There’s been no modern development here, ever, so the entire island is given over to acres of temples, ruins and monuments. If the fabled beasts lurking along the Terrace of the Lions aren’t enough to strike some silent awe, go for a lighter note. Delos was supposedly the birthplace of Apollo, but it was also sacred to Dionysus, God of wine and fertility. Head to his temple (Stobadeion) and check out the southernmost pillar: the enormous symbol on top is instantly recognisable, even with the top lopped off.
You can only visit Delos on a guided tour, which means you can leave it up to a local expert to fascinate kids here, which they will, effortlessly.
How to get there: Direct UK flights to Mykonos take four hours. There are guided tours of nearby Delos all summer, the crossing takes about 40 minutes.
Where to stay: Historic Mykonos Town is interesting for older kids, and you’ll find a good choice of family resorts strung along the south coast. Close to Kalafati Beach is best for sporty teens, but the island’s tiny and easy to travel around.
5/5 Portara, Naxos
According to Greek legend, Theseus went to all the effort of rescuing Ariadne from the Minotaur on Crete, only to abandon her on Naxos. As places to pine go, the largest of the Cyclades Islands is lovely: and since Dionysus turned up to claim Ariadne, not long after Theseus sailed off, any languishing was short lived.
But deserted Minoan princesses won’t impress kids half as much as the immense Portara (great door) which stands sentinel over Naxos harbour. Built in 530BC, it stands 26 foot high and sunsets over nearby Delos are captured in its heart every evening. For teens, it’s a perfect selfie frame, kindly provided by the ancients.
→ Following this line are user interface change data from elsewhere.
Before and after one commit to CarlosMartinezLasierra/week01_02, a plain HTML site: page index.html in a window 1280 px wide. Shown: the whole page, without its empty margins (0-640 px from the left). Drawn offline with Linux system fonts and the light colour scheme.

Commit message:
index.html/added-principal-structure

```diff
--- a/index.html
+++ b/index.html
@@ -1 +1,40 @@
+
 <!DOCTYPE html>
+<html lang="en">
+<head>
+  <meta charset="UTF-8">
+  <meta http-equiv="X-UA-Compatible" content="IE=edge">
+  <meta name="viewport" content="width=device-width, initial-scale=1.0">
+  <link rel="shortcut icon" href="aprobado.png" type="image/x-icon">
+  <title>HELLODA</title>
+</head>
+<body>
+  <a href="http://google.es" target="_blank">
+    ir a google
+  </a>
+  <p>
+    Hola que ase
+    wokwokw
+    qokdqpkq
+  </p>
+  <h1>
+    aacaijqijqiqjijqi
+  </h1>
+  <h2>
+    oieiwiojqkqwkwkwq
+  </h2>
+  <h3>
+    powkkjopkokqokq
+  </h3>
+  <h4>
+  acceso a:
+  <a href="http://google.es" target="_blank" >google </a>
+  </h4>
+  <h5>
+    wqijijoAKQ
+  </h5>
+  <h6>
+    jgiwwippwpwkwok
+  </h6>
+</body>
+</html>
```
And younger kids like walking over the causeway and scrambling uphill to reach it.
How to get there: Direct UK flights to Mykonos take four hours, the ferry crossing to Naxos is just over an hour.
Where to stay: Agios Prokopios, just south of Naxos Town, is the island’s main resort and best for beaches, and family hotels.